%%
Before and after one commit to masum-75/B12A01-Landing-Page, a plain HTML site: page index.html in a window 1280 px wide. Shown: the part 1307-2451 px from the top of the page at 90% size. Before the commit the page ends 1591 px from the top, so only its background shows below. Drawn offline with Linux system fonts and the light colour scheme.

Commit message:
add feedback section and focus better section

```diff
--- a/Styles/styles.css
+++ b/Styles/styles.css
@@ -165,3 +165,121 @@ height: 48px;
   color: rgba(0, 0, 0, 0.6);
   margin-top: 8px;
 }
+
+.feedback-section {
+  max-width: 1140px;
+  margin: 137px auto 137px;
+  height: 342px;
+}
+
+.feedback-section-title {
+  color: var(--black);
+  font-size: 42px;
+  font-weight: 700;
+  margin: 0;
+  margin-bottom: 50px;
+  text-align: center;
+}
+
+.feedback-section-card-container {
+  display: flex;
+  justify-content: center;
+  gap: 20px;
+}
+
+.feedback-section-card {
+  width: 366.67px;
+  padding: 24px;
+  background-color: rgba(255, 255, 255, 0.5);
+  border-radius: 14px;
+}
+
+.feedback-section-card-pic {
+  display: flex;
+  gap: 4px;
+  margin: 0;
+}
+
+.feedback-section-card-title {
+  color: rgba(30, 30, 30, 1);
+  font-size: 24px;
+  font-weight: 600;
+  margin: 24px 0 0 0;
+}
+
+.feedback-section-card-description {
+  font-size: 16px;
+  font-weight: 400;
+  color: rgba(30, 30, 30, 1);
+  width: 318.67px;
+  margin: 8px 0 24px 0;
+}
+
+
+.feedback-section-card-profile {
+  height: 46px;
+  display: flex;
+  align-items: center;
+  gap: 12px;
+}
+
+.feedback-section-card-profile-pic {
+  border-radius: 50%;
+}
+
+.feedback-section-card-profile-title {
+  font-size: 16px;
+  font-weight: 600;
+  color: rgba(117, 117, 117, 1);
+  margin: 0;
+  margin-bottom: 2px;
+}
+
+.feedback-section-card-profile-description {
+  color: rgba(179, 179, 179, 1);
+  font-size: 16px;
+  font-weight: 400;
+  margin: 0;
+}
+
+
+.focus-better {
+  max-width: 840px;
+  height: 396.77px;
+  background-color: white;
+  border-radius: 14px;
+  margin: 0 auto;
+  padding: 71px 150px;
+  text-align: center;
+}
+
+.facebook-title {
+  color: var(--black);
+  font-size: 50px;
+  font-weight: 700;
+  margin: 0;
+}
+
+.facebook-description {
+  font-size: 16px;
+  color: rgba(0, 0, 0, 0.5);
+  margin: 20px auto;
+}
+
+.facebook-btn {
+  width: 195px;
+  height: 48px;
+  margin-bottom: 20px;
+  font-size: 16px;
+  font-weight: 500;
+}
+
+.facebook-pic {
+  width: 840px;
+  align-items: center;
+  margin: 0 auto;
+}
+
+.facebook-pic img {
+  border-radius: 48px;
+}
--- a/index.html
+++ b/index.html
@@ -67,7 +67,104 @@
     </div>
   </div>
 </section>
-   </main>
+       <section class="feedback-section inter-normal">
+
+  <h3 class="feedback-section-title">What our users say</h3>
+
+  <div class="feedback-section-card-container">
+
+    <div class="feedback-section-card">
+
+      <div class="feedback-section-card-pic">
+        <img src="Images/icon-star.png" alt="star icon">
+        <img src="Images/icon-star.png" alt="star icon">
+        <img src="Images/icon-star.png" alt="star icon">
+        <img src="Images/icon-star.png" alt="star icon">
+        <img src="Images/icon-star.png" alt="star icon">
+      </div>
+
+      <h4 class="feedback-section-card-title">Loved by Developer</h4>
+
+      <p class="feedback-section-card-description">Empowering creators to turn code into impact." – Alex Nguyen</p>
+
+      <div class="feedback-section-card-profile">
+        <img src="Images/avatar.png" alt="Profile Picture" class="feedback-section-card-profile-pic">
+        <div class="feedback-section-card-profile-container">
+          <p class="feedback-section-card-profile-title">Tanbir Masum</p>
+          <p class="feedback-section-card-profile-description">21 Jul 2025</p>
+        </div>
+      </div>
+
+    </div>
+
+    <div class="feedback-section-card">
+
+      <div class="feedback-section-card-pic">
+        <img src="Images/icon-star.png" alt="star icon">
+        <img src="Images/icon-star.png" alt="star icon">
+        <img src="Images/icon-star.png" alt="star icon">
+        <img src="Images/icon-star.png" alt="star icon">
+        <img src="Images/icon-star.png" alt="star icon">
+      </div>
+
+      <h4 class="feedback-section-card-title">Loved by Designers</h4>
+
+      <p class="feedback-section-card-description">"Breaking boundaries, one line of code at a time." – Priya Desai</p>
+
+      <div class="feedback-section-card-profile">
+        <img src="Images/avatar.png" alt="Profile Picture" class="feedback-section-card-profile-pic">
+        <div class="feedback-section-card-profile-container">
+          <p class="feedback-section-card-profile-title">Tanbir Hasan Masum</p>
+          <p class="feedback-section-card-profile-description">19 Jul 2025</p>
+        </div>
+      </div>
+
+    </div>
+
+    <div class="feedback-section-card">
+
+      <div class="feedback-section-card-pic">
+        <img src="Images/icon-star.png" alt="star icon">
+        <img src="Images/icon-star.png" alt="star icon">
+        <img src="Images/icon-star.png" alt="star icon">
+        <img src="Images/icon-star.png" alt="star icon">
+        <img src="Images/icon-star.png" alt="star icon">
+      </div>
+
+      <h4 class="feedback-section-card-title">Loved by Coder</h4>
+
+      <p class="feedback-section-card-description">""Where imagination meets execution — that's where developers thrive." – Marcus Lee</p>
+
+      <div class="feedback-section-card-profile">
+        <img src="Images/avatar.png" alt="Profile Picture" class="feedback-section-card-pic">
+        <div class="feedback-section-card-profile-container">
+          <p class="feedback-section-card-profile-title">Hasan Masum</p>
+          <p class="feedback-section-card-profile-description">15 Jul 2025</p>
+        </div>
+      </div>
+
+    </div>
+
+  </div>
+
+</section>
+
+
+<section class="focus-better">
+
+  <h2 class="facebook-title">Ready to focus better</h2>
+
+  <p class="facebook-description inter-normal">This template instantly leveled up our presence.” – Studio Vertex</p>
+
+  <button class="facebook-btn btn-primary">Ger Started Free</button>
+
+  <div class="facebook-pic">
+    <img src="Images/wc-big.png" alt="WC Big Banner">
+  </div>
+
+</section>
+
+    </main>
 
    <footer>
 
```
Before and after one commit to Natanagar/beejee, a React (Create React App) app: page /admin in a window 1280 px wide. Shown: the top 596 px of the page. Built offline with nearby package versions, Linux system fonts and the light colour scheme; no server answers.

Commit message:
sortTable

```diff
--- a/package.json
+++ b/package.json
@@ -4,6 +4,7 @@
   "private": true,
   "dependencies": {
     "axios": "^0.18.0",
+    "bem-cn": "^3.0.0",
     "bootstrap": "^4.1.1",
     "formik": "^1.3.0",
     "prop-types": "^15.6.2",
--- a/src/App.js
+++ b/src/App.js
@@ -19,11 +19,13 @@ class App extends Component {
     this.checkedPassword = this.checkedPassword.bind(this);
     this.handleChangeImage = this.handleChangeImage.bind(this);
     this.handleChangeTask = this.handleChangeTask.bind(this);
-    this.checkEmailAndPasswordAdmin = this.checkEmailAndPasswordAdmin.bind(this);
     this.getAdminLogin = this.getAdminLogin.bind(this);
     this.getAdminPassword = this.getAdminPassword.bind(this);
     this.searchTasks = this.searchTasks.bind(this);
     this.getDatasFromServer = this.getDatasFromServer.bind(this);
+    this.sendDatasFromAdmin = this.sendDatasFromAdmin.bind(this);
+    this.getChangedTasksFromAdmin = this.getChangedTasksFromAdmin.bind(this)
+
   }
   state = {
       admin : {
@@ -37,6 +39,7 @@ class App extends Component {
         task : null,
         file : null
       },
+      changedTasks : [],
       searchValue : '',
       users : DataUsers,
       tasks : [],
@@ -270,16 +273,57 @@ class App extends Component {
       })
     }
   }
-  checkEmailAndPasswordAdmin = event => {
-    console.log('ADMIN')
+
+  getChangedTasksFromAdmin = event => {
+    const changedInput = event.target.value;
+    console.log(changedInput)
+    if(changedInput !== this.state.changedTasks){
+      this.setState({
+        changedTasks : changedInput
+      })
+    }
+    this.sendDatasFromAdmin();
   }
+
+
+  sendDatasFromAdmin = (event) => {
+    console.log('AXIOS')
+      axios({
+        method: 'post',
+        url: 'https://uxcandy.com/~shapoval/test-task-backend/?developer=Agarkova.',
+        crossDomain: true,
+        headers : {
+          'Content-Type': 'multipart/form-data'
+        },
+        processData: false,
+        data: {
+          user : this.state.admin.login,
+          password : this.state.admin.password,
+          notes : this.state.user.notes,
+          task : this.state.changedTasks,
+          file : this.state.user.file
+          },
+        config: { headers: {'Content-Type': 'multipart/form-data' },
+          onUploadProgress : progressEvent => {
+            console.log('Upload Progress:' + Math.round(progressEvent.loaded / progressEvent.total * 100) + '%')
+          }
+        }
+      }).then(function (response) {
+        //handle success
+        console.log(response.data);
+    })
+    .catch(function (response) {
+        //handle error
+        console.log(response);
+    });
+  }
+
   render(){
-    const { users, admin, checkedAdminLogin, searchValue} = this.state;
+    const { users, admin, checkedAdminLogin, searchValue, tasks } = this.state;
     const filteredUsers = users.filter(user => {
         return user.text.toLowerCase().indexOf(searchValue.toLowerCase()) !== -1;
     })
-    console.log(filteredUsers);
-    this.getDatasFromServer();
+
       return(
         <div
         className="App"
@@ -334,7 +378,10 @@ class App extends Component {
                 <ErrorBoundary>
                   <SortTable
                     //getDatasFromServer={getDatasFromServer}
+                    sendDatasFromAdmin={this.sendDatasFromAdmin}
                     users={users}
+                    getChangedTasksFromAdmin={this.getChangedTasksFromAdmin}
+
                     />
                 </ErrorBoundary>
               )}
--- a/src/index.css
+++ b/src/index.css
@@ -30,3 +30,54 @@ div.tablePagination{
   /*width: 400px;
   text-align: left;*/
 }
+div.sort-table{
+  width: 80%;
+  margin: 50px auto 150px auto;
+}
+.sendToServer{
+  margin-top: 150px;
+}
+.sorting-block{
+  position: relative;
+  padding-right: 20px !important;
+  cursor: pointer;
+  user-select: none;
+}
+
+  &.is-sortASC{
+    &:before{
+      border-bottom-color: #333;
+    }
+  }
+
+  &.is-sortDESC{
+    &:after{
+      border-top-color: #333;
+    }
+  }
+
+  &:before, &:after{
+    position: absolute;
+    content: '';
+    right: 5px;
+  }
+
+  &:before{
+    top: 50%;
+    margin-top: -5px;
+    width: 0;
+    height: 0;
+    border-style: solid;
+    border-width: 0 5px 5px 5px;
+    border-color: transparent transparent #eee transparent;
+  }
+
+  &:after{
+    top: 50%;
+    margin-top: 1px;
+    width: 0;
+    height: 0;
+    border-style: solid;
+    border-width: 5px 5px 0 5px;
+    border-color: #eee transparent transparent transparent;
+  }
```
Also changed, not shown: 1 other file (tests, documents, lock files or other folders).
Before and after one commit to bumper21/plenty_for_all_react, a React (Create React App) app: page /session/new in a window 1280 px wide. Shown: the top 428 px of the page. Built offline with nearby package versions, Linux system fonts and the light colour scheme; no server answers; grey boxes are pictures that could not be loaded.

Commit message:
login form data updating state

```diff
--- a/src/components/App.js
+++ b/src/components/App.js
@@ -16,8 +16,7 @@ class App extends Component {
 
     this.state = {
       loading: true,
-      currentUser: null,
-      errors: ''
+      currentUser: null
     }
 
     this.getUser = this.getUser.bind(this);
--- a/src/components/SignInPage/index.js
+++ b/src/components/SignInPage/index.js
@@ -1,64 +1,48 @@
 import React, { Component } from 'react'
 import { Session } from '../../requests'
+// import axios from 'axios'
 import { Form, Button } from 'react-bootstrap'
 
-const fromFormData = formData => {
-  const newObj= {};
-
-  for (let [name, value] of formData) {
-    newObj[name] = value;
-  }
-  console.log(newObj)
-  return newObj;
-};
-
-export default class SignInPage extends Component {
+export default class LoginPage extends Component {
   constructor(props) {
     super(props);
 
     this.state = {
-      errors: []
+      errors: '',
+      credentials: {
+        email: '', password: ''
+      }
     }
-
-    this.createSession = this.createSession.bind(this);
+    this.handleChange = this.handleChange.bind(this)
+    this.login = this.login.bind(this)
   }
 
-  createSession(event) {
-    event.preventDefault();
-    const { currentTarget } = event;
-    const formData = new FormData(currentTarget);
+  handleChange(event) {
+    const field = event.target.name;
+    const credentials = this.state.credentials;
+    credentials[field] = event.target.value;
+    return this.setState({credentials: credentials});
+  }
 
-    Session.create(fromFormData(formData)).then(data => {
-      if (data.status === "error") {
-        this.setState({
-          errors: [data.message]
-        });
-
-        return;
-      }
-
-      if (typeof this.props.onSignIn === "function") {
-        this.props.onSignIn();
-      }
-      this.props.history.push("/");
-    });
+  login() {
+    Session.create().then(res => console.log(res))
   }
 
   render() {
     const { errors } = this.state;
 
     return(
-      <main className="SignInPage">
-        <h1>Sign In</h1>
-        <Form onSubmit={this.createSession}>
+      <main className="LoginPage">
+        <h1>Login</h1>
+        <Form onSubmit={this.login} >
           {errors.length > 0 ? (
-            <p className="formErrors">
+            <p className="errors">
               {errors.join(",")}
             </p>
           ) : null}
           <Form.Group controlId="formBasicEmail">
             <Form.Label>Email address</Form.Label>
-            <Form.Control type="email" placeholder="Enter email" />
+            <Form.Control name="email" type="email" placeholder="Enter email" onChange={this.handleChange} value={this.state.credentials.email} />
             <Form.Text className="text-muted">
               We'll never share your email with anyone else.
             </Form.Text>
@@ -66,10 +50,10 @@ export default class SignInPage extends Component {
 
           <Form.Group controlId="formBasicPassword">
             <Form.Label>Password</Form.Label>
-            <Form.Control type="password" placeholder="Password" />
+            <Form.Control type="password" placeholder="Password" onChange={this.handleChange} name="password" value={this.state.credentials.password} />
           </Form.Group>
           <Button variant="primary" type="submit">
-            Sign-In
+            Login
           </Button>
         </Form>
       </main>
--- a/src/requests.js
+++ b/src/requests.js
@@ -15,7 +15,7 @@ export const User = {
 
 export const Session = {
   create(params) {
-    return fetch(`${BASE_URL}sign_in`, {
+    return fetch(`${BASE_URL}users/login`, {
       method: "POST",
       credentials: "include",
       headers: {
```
%%
*PROBLEM*
If a line above holds the string "width", copy it out.

*SOLUTION BELOW*
+  max-width: 1140px;
+  width: 366.67px;
+  width: 318.67px;
+  max-width: 840px;
+  width: 195px;
+  width: 840px;
   /*width: 400px;
+  width: 80%;
+    width: 0;
+    border-width: 0 5px 5px 5px;
+    width: 0;
+    border-width: 5px 5px 0 5px;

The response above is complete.